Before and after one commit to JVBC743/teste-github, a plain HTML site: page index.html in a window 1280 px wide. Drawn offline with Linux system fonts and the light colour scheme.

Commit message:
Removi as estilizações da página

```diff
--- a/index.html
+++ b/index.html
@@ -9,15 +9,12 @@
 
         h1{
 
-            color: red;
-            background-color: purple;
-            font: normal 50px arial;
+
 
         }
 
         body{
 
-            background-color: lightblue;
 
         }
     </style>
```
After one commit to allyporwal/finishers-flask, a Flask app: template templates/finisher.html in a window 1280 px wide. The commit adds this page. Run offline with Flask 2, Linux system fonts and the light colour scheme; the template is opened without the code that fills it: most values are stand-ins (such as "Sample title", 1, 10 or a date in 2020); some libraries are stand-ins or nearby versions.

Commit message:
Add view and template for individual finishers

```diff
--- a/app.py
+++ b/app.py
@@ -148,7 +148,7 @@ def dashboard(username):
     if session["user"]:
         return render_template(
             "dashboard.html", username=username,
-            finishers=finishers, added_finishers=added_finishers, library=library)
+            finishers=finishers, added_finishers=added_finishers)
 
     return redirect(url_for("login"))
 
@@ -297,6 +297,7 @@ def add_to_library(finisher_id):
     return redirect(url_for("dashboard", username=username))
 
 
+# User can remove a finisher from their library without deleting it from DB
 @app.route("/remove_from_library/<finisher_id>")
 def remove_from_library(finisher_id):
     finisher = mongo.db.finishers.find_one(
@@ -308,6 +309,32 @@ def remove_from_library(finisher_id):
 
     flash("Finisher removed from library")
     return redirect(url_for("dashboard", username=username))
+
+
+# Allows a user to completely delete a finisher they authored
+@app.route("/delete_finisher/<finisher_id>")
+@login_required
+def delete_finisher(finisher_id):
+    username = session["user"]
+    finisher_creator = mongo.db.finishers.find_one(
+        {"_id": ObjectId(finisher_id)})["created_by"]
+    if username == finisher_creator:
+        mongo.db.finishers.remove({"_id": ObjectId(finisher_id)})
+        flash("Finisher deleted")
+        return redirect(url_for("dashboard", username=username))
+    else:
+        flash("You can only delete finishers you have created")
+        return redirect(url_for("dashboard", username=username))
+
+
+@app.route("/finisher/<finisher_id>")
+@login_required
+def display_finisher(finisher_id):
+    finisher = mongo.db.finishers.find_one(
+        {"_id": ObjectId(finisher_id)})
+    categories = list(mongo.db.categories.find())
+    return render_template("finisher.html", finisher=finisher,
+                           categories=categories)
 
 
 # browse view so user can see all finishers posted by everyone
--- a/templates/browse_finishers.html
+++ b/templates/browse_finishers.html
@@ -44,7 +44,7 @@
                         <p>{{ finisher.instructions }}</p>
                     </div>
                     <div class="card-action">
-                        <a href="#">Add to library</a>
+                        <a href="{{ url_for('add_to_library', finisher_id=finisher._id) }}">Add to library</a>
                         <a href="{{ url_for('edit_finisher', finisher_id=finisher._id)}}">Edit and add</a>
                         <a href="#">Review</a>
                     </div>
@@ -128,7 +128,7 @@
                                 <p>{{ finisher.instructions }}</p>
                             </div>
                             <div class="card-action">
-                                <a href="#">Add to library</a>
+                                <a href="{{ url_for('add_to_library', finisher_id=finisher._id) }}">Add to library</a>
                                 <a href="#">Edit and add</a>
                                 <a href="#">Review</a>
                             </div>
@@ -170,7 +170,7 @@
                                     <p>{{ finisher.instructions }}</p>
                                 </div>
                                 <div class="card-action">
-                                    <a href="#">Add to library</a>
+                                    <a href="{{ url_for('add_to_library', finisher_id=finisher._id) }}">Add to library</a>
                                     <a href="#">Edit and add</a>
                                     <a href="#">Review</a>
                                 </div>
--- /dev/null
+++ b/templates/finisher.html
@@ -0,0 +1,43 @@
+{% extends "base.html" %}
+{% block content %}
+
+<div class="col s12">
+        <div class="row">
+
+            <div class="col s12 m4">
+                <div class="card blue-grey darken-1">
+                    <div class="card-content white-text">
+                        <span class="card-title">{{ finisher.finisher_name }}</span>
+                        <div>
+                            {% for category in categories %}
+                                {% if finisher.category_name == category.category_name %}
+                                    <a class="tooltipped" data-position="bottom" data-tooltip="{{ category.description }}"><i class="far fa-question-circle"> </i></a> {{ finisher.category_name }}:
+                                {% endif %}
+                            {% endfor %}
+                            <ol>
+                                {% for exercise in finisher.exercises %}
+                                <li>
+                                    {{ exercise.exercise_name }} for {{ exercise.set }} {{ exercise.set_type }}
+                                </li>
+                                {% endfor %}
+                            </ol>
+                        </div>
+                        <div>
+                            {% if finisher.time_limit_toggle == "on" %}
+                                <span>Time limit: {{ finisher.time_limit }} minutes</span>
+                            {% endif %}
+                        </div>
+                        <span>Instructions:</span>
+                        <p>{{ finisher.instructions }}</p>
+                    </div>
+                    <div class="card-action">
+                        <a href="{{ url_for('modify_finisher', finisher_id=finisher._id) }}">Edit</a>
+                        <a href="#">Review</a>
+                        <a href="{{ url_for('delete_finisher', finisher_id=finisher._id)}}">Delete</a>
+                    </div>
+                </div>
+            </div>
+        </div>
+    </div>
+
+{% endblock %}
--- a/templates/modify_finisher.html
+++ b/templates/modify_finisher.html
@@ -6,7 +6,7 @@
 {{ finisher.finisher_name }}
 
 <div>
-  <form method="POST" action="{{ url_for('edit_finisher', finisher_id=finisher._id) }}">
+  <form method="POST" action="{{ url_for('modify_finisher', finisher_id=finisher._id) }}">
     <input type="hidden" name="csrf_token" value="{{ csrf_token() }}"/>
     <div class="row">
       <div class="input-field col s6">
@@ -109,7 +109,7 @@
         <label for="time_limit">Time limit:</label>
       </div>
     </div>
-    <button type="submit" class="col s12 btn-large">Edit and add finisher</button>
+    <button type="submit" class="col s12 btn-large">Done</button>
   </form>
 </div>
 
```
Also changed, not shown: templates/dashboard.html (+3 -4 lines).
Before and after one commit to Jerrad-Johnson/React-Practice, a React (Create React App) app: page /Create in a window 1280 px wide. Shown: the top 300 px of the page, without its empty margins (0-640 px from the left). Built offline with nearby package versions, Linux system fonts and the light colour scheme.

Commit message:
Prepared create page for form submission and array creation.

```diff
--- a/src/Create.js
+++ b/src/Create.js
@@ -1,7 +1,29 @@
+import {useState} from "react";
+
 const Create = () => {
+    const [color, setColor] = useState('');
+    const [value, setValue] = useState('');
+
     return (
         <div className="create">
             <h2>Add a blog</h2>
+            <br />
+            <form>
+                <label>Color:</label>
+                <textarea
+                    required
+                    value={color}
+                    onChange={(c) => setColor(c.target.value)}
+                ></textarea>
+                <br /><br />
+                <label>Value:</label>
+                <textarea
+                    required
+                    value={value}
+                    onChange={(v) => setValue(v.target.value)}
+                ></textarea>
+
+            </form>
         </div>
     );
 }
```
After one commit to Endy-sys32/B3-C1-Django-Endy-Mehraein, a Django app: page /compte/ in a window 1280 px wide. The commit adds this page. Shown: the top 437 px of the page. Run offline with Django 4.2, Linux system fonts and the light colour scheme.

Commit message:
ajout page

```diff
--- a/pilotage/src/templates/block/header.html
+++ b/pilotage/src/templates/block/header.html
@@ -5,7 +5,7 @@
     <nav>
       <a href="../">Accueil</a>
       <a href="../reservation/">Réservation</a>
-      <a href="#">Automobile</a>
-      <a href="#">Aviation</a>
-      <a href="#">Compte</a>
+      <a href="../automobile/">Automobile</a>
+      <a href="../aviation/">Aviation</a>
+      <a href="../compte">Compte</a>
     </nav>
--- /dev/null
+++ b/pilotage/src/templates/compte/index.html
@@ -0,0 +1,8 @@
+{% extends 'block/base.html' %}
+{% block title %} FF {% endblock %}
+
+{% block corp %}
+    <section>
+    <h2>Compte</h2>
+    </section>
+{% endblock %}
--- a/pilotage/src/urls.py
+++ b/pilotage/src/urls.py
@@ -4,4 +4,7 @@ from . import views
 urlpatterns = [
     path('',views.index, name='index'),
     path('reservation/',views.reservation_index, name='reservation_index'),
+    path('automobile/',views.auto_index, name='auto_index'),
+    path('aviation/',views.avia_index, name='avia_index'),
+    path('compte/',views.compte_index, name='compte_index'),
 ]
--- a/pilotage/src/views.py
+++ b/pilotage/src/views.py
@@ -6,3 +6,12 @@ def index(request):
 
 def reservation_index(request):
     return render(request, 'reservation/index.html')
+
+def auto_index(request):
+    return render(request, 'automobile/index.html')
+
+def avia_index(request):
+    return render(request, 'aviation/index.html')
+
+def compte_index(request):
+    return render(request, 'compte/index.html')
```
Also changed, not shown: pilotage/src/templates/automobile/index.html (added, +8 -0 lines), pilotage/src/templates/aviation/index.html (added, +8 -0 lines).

- [Brief]:
Looking through the data above, copy out each line in which the string "form" occurs.

- [Task answer]:
-  <form method="POST" action="{{ url_for('edit_finisher', finisher_id=finisher._id) }}">
+  <form method="POST" action="{{ url_for('modify_finisher', finisher_id=finisher._id) }}">
   </form>
Prepared create page for form submission and array creation.
+            <form>
+            </form>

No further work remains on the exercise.